Please copy, exactly as they appear below, the lines from the one containing "Safe instant-pauses subsystems" through the one containing "directs fiscal funnels".

*** Records shown ***

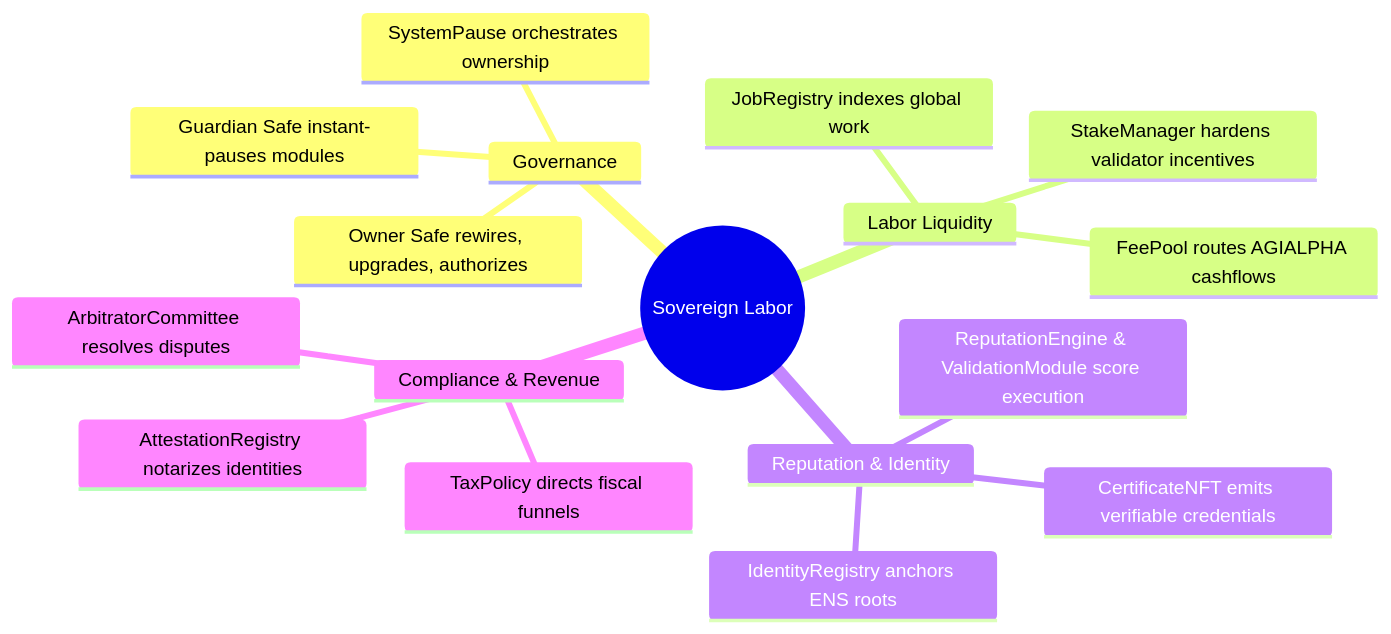
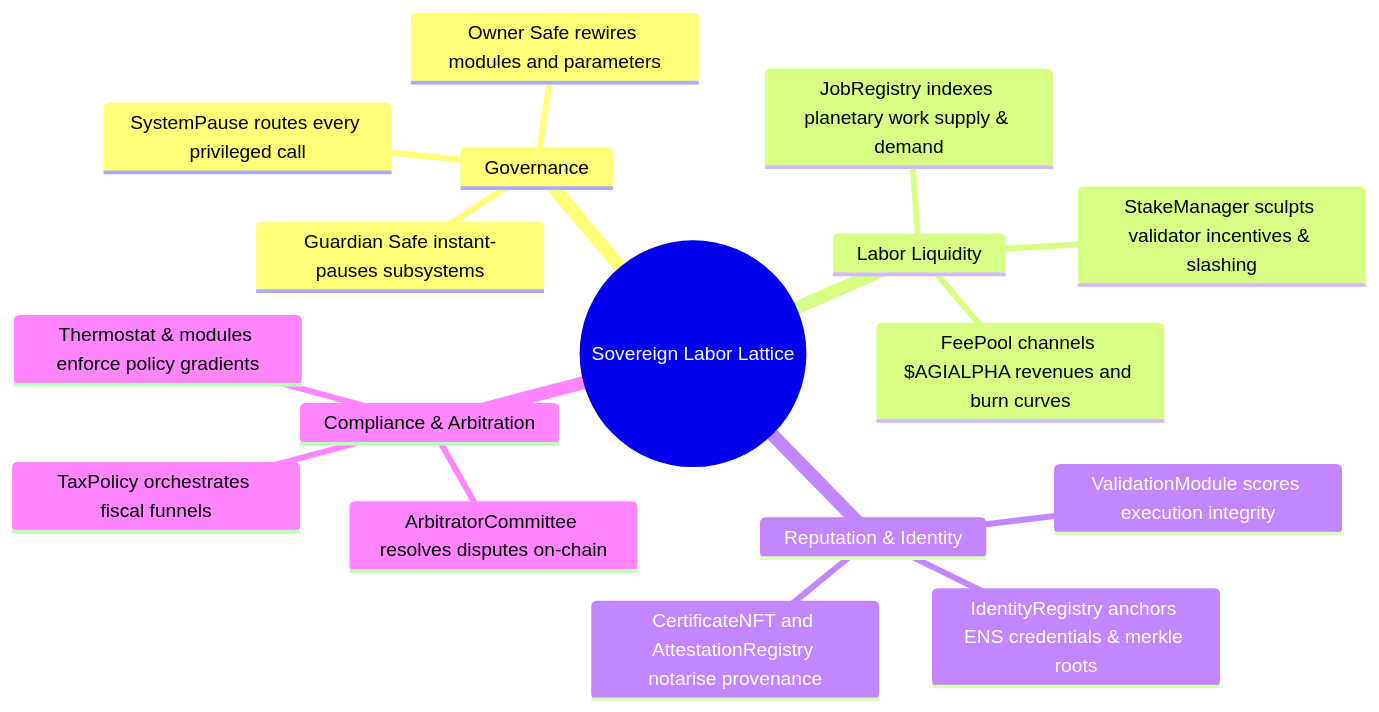
One commit to MontrealAI/agijobs-sovereign-labor-v0p1 changed the first of 4 diagrams in hardhat/README.md. Above: the diagram before and after it, drawn with Mermaid. The commit also changed other lines of this file and 1 other file, not shown here.

````diff
--- a/hardhat/README.md
+++ b/hardhat/README.md
@@ -46,20 +54,20 @@
 ```mermaid
 mindmap
-  root((Sovereign Labor))
+  root((Sovereign Labor Lattice))
     Governance
-      SystemPause orchestrates ownership
-      Guardian Safe instant-pauses modules
-      Owner Safe rewires, upgrades, authorizes
+      SystemPause routes every privileged call
+      Owner Safe rewires modules and parameters
+      Guardian Safe instant-pauses subsystems
     Labor Liquidity
-      JobRegistry indexes global work
-      StakeManager hardens validator incentives
-      FeePool routes AGIALPHA cashflows
+      JobRegistry indexes planetary work supply & demand
+      StakeManager sculpts validator incentives & slashing
+      FeePool channels $AGIALPHA revenues and burn curves
     Reputation & Identity
-      ReputationEngine & ValidationModule score execution
-      IdentityRegistry anchors ENS roots
-      CertificateNFT emits verifiable credentials
-    Compliance & Revenue
-      TaxPolicy directs fiscal funnels
-      ArbitratorCommittee resolves disputes
-      AttestationRegistry notarizes identities
+      ValidationModule scores execution integrity
+      IdentityRegistry anchors ENS credentials & merkle roots
+      CertificateNFT and AttestationRegistry notarise provenance
+    Compliance & Arbitration
+      TaxPolicy orchestrates fiscal funnels
+      ArbitratorCommittee resolves disputes on-chain
+      Thermostat & modules enforce policy gradients
 ```
````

*** End of Records shown ***

▸ **Reply**:
+      Guardian Safe instant-pauses subsystems
     Labor Liquidity
-      JobRegistry indexes global work
-      StakeManager hardens validator incentives
-      FeePool routes AGIALPHA cashflows
+      JobRegistry indexes planetary work supply & demand
+      StakeManager sculpts validator incentives & slashing
+      FeePool channels $AGIALPHA revenues and burn curves
     Reputation & Identity
-      ReputationEngine & ValidationModule score execution
-      IdentityRegistry anchors ENS roots
-      CertificateNFT emits verifiable credentials
-    Compliance & Revenue
-      TaxPolicy directs fiscal funnels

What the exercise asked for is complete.